[Collection entries]
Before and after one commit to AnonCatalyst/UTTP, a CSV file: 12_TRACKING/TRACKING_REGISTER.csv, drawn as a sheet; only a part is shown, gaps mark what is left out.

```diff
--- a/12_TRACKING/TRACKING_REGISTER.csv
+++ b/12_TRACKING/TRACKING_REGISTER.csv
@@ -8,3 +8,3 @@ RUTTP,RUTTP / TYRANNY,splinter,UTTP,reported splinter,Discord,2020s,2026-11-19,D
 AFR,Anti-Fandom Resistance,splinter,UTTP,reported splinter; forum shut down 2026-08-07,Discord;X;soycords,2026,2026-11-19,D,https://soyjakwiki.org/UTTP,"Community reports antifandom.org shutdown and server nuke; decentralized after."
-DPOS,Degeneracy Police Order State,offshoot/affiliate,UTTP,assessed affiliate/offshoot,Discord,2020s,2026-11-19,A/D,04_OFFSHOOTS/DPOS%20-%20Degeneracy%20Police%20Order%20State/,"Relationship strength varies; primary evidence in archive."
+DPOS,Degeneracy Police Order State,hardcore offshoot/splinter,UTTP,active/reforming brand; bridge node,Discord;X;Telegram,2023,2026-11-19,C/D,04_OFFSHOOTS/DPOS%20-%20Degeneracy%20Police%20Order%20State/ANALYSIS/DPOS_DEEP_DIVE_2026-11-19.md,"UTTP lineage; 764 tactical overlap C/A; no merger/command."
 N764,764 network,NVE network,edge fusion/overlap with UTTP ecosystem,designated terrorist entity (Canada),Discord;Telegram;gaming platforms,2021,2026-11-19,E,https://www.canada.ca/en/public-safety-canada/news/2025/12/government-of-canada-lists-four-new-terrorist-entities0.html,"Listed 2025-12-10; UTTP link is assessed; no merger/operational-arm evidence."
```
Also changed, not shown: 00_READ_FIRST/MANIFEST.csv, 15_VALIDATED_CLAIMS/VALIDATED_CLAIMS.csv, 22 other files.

(Exercise aim)
Among the lines above, find those carrying the word "splinter" and copy them out.

(Response to this task)
@@ -8,3 +8,3 @@ RUTTP,RUTTP / TYRANNY,splinter,UTTP,reported splinter,Discord,2020s,2026-11-19,D
 AFR,Anti-Fandom Resistance,splinter,UTTP,reported splinter; forum shut down 2026-08-07,Discord;X;soycords,2026,2026-11-19,D,https://soyjakwiki.org/UTTP,"Community reports antifandom.org shutdown and server nuke; decentralized after."
+DPOS,Degeneracy Police Order State,hardcore offshoot/splinter,UTTP,active/reforming brand; bridge node,Discord;X;Telegram,2023,2026-11-19,C/D,04_OFFSHOOTS/DPOS%20-%20Degeneracy%20Police%20Order%20State/ANALYSIS/DPOS_DEEP_DIVE_2026-11-19.md,"UTTP lineage; 764 tactical overlap C/A; no merger/command."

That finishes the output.